Version difference data
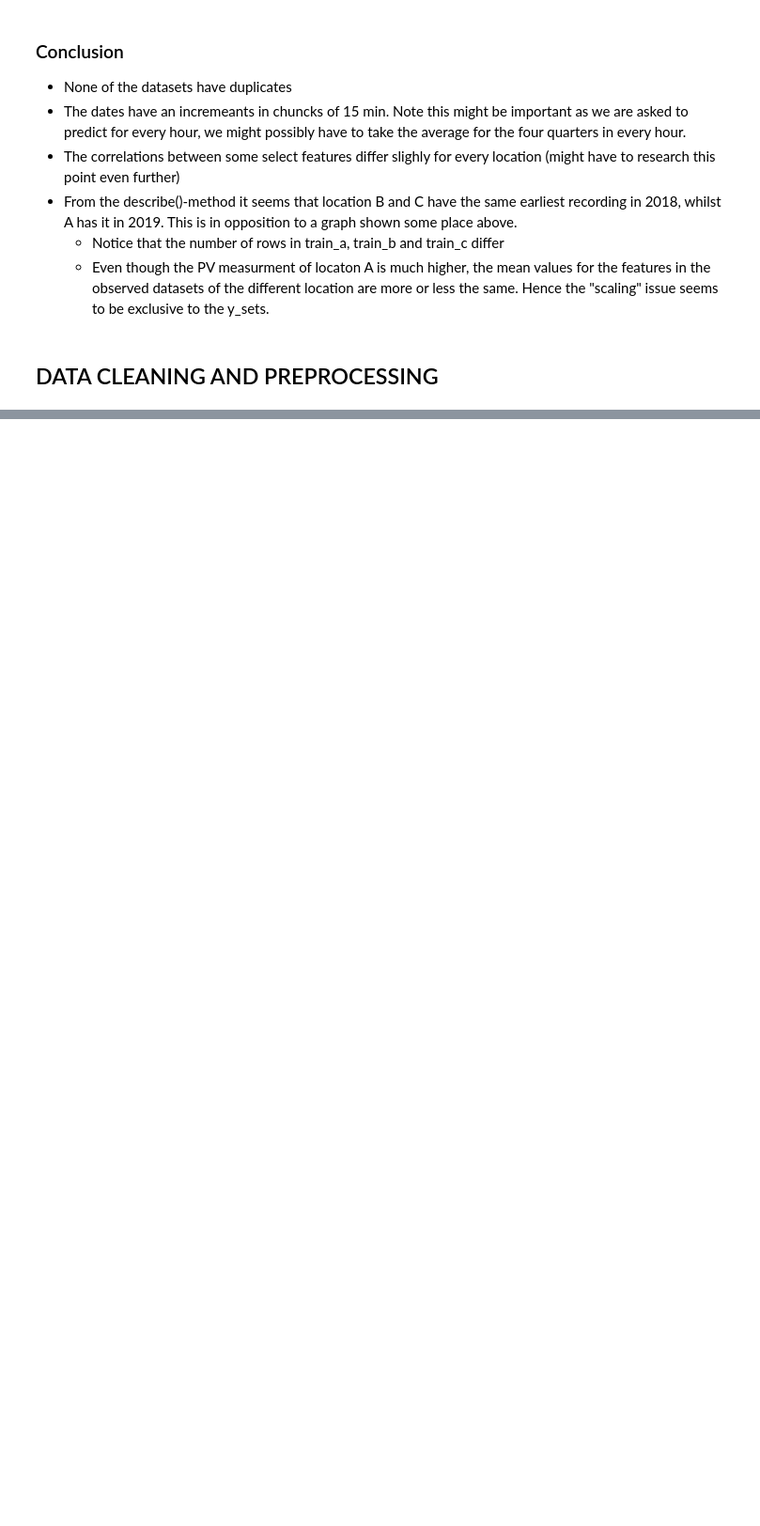
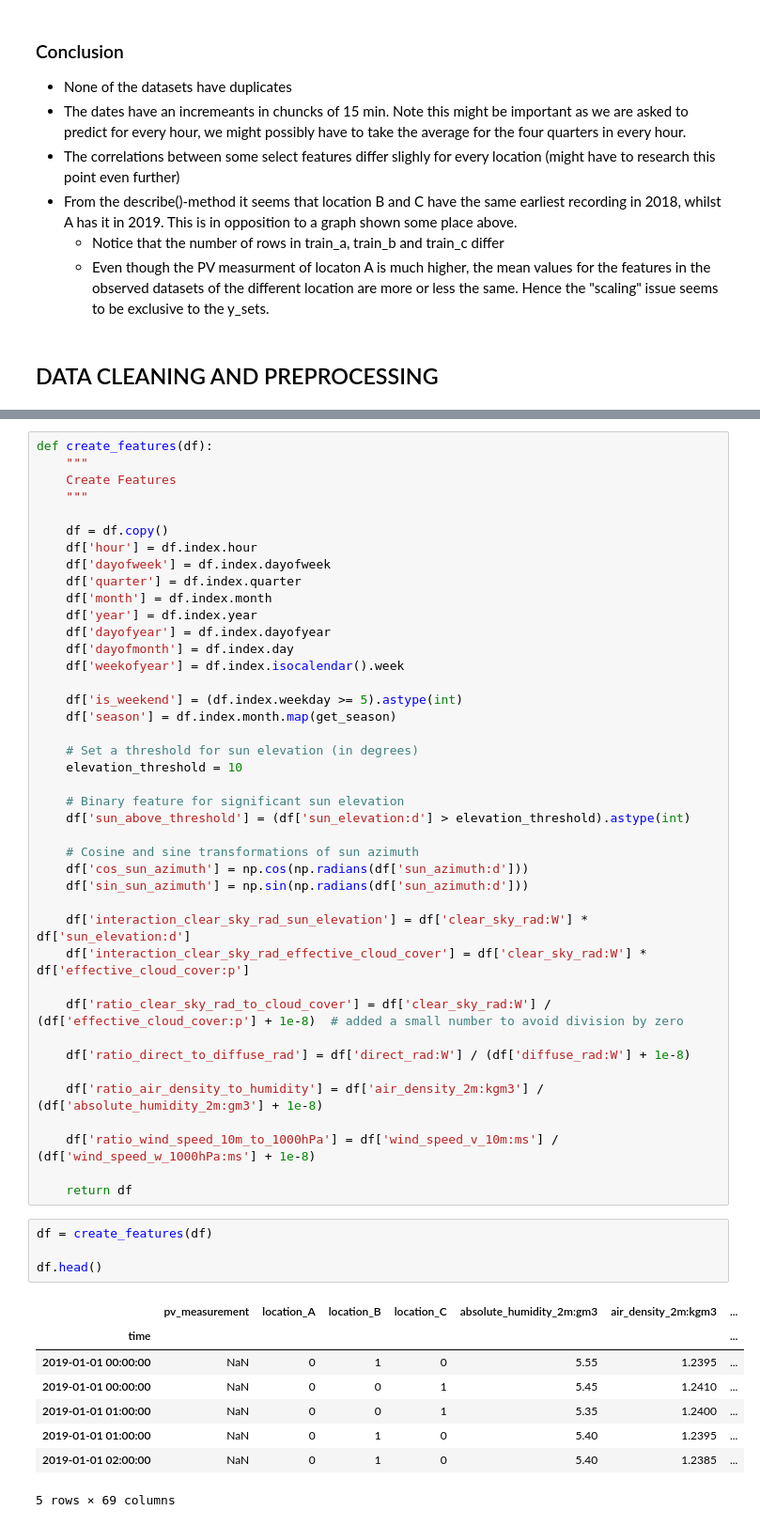
Before and after one commit to simenstang/TDT4173, a Jupyter notebook: data/long_notebook/Long_notebook.ipynb, the cells around one changed output, grey strips where cells are left out. Shown at 94% size. Cells and saved outputs as stored; diff of their text form; blank space fills up the shorter version.

```diff
--- a/data/long_notebook/Long_notebook.ipynb
+++ b/data/long_notebook/Long_notebook.ipynb
@@ -770,0 +1098,54 @@ table
+# %%
+def create_features(df):
+    """
+    Create Features
+    """
+
+    df = df.copy()
+    df['hour'] = df.index.hour
+    df['dayofweek'] = df.index.dayofweek
+    df['quarter'] = df.index.quarter
+    df['month'] = df.index.month
+    df['year'] = df.index.year
+    df['dayofyear'] = df.index.dayofyear
+    df['dayofmonth'] = df.index.day
+    df['weekofyear'] = df.index.isocalendar().week
+
+    df['is_weekend'] = (df.index.weekday >= 5).astype(int)
+    df['season'] = df.index.month.map(get_season)
+
+    # Set a threshold for sun elevation (in degrees)
+    elevation_threshold = 10
+
+    # Binary feature for significant sun elevation
+    df['sun_above_threshold'] = (df['sun_elevation:d'] > elevation_threshold).astype(int)
+
+    # Cosine and sine transformations of sun azimuth
+    df['cos_sun_azimuth'] = np.cos(np.radians(df['sun_azimuth:d']))
+    df['sin_sun_azimuth'] = np.sin(np.radians(df['sun_azimuth:d']))
+
+    df['interaction_clear_sky_rad_sun_elevation'] = df['clear_sky_rad:W'] * df['sun_elevation:d']
+    df['interaction_clear_sky_rad_effective_cloud_cover'] = df['clear_sky_rad:W'] * df['effective_cloud_cover:p']
+
+    df['ratio_clear_sky_rad_to_cloud_cover'] = df['clear_sky_rad:W'] / (df['effective_cloud_cover:p'] + 1e-8)  # added a small number to avoid division by zero
+
+    df['ratio_direct_to_diffuse_rad'] = df['direct_rad:W'] / (df['diffuse_rad:W'] + 1e-8)
+
+    df['ratio_air_density_to_humidity'] = df['air_density_2m:kgm3'] / (df['absolute_humidity_2m:gm3'] + 1e-8)
+
+    df['ratio_wind_speed_10m_to_1000hPa'] = df['wind_speed_v_10m:ms'] / (df['wind_speed_w_1000hPa:ms'] + 1e-8)
+
+    return df
+# %%
+df = create_features(df)
+
+df.head()
+# %% [output]
+|  | pv_measurement | location_A | location_B | location_C | absolute_humidity_2m:gm3 | air_density_2m:kgm3 | ... |
+| time |  |  |  |  |  |  | ... |
+| 2019-01-01 00:00:00 | NaN | 0 | 1 | 0 | 5.55 | 1.2395 | ... |
+| 2019-01-01 00:00:00 | NaN | 0 | 0 | 1 | 5.45 | 1.2410 | ... |
+| 2019-01-01 01:00:00 | NaN | 0 | 0 | 1 | 5.35 | 1.2400 | ... |
+| 2019-01-01 01:00:00 | NaN | 0 | 1 | 0 | 5.40 | 1.2395 | ... |
+| 2019-01-01 02:00:00 | NaN | 0 | 1 | 0 | 5.40 | 1.2385 | ... |
+5 rows × 69 columns
```
Also changed, not shown: parts of 42 cells of this notebook.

• _TASK DIRECTIONS_
Wherever a line in the records above includes "index", count it, then give the total and nothing besides.

• _ANSWER TO THIS PROBLEM_
10